- _Brief_:
The data should be written out in full, exactly as it stands, and the pictures dropped.

- _Dataset excerpts_:

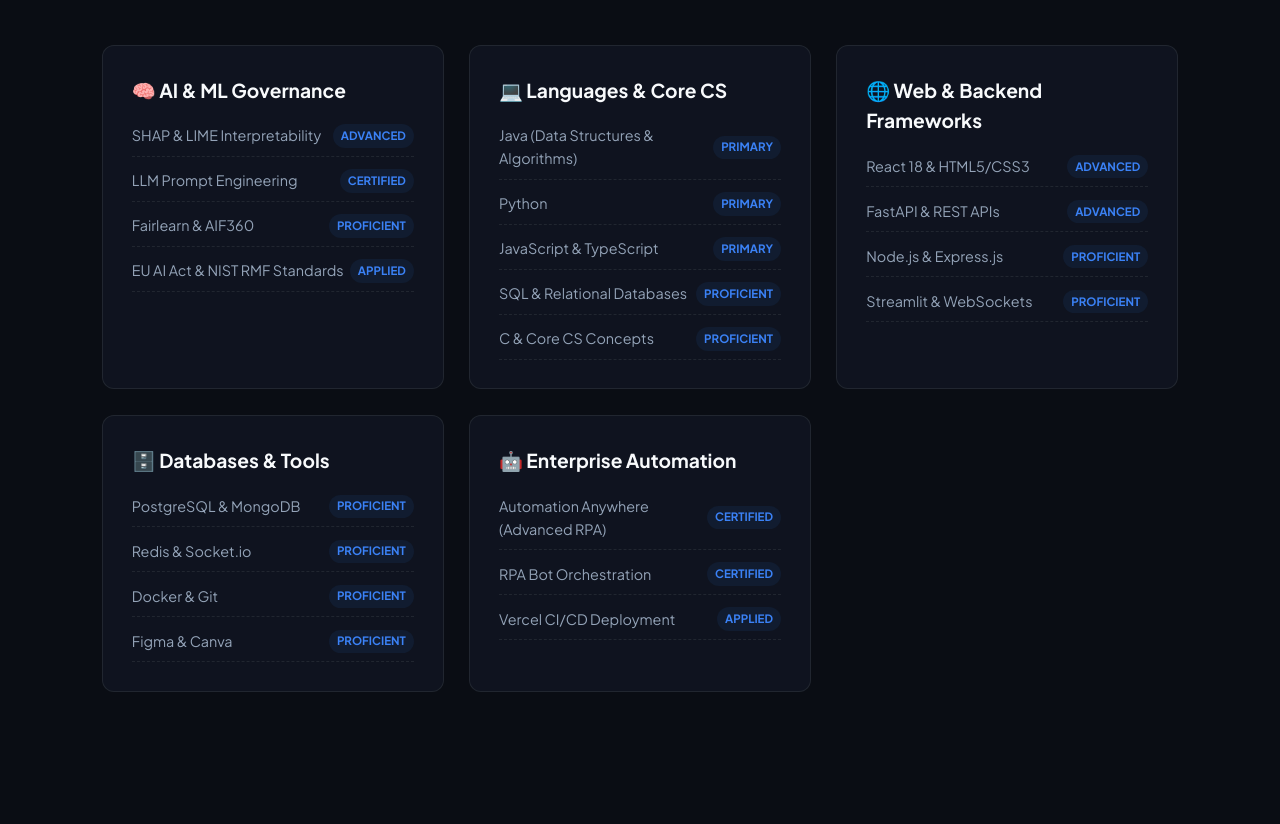
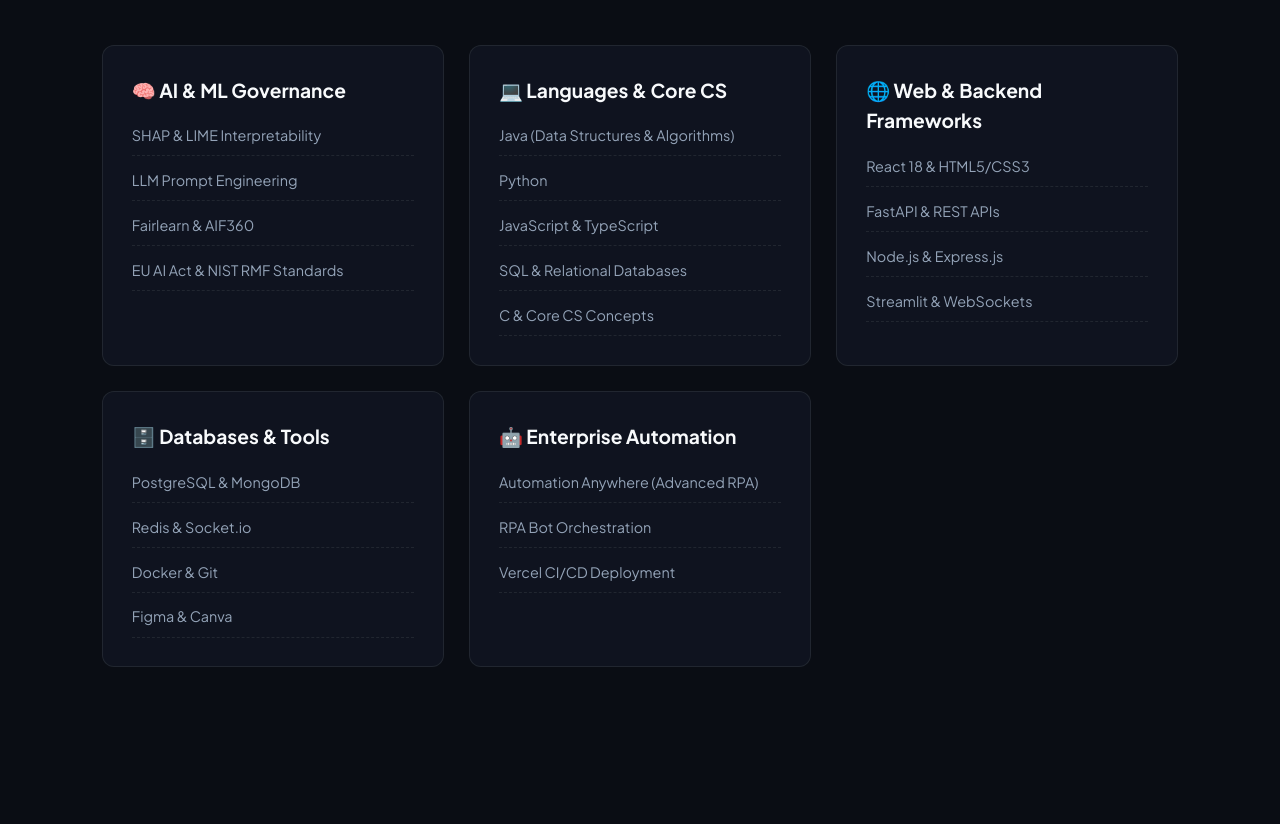
Before and after one commit to Thanvik931/Thanvik931, a website built with Vite: page index.html in a window 1280 px wide. Shown: the part 2894-3718 px from the top of the page. Built offline with nearby package versions, Linux system fonts and the light colour scheme; no server answers.

Commit message:
Remove proficiency level tags (Advanced, Primary, Certified, Proficient, Applied) from Technical Skills section

```diff
--- a/index.html
+++ b/index.html
@@ -286,50 +286,50 @@
         <div class="skill-box-clean">
           <h3>🧠 AI & ML Governance</h3>
           <ul class="skill-items">
-            <li><span>SHAP & LIME Interpretability</span> <span class="skill-tag-level">Advanced</span></li>
-            <li><span>LLM Prompt Engineering</span> <span class="skill-tag-level">Certified</span></li>
-            <li><span>Fairlearn & AIF360</span> <span class="skill-tag-level">Proficient</span></li>
-            <li><span>EU AI Act & NIST RMF Standards</span> <span class="skill-tag-level">Applied</span></li>
+            <li><span>SHAP & LIME Interpretability</span></li>
+            <li><span>LLM Prompt Engineering</span></li>
+            <li><span>Fairlearn & AIF360</span></li>
+            <li><span>EU AI Act & NIST RMF Standards</span></li>
           </ul>
         </div>
 
         <div class="skill-box-clean">
           <h3>💻 Languages & Core CS</h3>
           <ul class="skill-items">
-            <li><span>Java (Data Structures & Algorithms)</span> <span class="skill-tag-level">Primary</span></li>
-            <li><span>Python</span> <span class="skill-tag-level">Primary</span></li>
-            <li><span>JavaScript & TypeScript</span> <span class="skill-tag-level">Primary</span></li>
-            <li><span>SQL & Relational Databases</span> <span class="skill-tag-level">Proficient</span></li>
-            <li><span>C & Core CS Concepts</span> <span class="skill-tag-level">Proficient</span></li>
+            <li><span>Java (Data Structures & Algorithms)</span></li>
+            <li><span>Python</span></li>
+            <li><span>JavaScript & TypeScript</span></li>
+            <li><span>SQL & Relational Databases</span></li>
+            <li><span>C & Core CS Concepts</span></li>
           </ul>
         </div>
 
         <div class="skill-box-clean">
           <h3>🌐 Web & Backend Frameworks</h3>
           <ul class="skill-items">
-            <li><span>React 18 & HTML5/CSS3</span> <span class="skill-tag-level">Advanced</span></li>
-            <li><span>FastAPI & REST APIs</span> <span class="skill-tag-level">Advanced</span></li>
-            <li><span>Node.js & Express.js</span> <span class="skill-tag-level">Proficient</span></li>
-            <li><span>Streamlit & WebSockets</span> <span class="skill-tag-level">Proficient</span></li>
+            <li><span>React 18 & HTML5/CSS3</span></li>
+            <li><span>FastAPI & REST APIs</span></li>
+            <li><span>Node.js & Express.js</span></li>
+            <li><span>Streamlit & WebSockets</span></li>
           </ul>
         </div>
 
         <div class="skill-box-clean">
           <h3>🗄️ Databases & Tools</h3>
           <ul class="skill-items">
-            <li><span>PostgreSQL & MongoDB</span> <span class="skill-tag-level">Proficient</span></li>
-            <li><span>Redis & Socket.io</span> <span class="skill-tag-level">Proficient</span></li>
-            <li><span>Docker & Git</span> <span class="skill-tag-level">Proficient</span></li>
-            <li><span>Figma & Canva</span> <span class="skill-tag-level">Proficient</span></li>
+            <li><span>PostgreSQL & MongoDB</span></li>
+            <li><span>Redis & Socket.io</span></li>
+            <li><span>Docker & Git</span></li>
+            <li><span>Figma & Canva</span></li>
           </ul>
         </div>
 
         <div class="skill-box-clean">
           <h3>🤖 Enterprise Automation</h3>
           <ul class="skill-items">
-            <li><span>Automation Anywhere (Advanced RPA)</span> <span class="skill-tag-level">Certified</span></li>
-            <li><span>RPA Bot Orchestration</span> <span class="skill-tag-level">Certified</span></li>
-            <li><span>Vercel CI/CD Deployment</span> <span class="skill-tag-level">Applied</span></li>
+            <li><span>Automation Anywhere (Advanced RPA)</span></li>
+            <li><span>RPA Bot Orchestration</span></li>
+            <li><span>Vercel CI/CD Deployment</span></li>
           </ul>
         </div>
 
```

- _Solved problem_:
Before and after one commit to Thanvik931/Thanvik931, a website built with Vite: page index.html in a window 1280 px wide. Shown: the part 2894-3718 px from the top of the page. Built offline with nearby package versions, Linux system fonts and the light colour scheme; no server answers.

Commit message:
Remove proficiency level tags (Advanced, Primary, Certified, Proficient, Applied) from Technical Skills section

```diff
--- a/index.html
+++ b/index.html
@@ -286,50 +286,50 @@
         <div class="skill-box-clean">
           <h3>🧠 AI & ML Governance</h3>
           <ul class="skill-items">
-            <li><span>SHAP & LIME Interpretability</span> <span class="skill-tag-level">Advanced</span></li>
-            <li><span>LLM Prompt Engineering</span> <span class="skill-tag-level">Certified</span></li>
-            <li><span>Fairlearn & AIF360</span> <span class="skill-tag-level">Proficient</span></li>
-            <li><span>EU AI Act & NIST RMF Standards</span> <span class="skill-tag-level">Applied</span></li>
+            <li><span>SHAP & LIME Interpretability</span></li>
+            <li><span>LLM Prompt Engineering</span></li>
+            <li><span>Fairlearn & AIF360</span></li>
+            <li><span>EU AI Act & NIST RMF Standards</span></li>
           </ul>
         </div>
 
         <div class="skill-box-clean">
           <h3>💻 Languages & Core CS</h3>
           <ul class="skill-items">
-            <li><span>Java (Data Structures & Algorithms)</span> <span class="skill-tag-level">Primary</span></li>
-            <li><span>Python</span> <span class="skill-tag-level">Primary</span></li>
-            <li><span>JavaScript & TypeScript</span> <span class="skill-tag-level">Primary</span></li>
-            <li><span>SQL & Relational Databases</span> <span class="skill-tag-level">Proficient</span></li>
-            <li><span>C & Core CS Concepts</span> <span class="skill-tag-level">Proficient</span></li>
+            <li><span>Java (Data Structures & Algorithms)</span></li>
+            <li><span>Python</span></li>
+            <li><span>JavaScript & TypeScript</span></li>
+            <li><span>SQL & Relational Databases</span></li>
+            <li><span>C & Core CS Concepts</span></li>
           </ul>
         </div>
 
         <div class="skill-box-clean">
           <h3>🌐 Web & Backend Frameworks</h3>
           <ul class="skill-items">
-            <li><span>React 18 & HTML5/CSS3</span> <span class="skill-tag-level">Advanced</span></li>
-            <li><span>FastAPI & REST APIs</span> <span class="skill-tag-level">Advanced</span></li>
-            <li><span>Node.js & Express.js</span> <span class="skill-tag-level">Proficient</span></li>
-            <li><span>Streamlit & WebSockets</span> <span class="skill-tag-level">Proficient</span></li>
+            <li><span>React 18 & HTML5/CSS3</span></li>
+            <li><span>FastAPI & REST APIs</span></li>
+            <li><span>Node.js & Express.js</span></li>
+            <li><span>Streamlit & WebSockets</span></li>
           </ul>
         </div>
 
         <div class="skill-box-clean">
           <h3>🗄️ Databases & Tools</h3>
           <ul class="skill-items">
-            <li><span>PostgreSQL & MongoDB</span> <span class="skill-tag-level">Proficient</span></li>
-            <li><span>Redis & Socket.io</span> <span class="skill-tag-level">Proficient</span></li>
-            <li><span>Docker & Git</span> <span class="skill-tag-level">Proficient</span></li>
-            <li><span>Figma & Canva</span> <span class="skill-tag-level">Proficient</span></li>
+            <li><span>PostgreSQL & MongoDB</span></li>
+            <li><span>Redis & Socket.io</span></li>
+            <li><span>Docker & Git</span></li>
+            <li><span>Figma & Canva</span></li>
           </ul>
         </div>
 
         <div class="skill-box-clean">
           <h3>🤖 Enterprise Automation</h3>
           <ul class="skill-items">
-            <li><span>Automation Anywhere (Advanced RPA)</span> <span class="skill-tag-level">Certified</span></li>
-            <li><span>RPA Bot Orchestration</span> <span class="skill-tag-level">Certified</span></li>
-            <li><span>Vercel CI/CD Deployment</span> <span class="skill-tag-level">Applied</span></li>
+            <li><span>Automation Anywhere (Advanced RPA)</span></li>
+            <li><span>RPA Bot Orchestration</span></li>
+            <li><span>Vercel CI/CD Deployment</span></li>
           </ul>
         </div>
 
```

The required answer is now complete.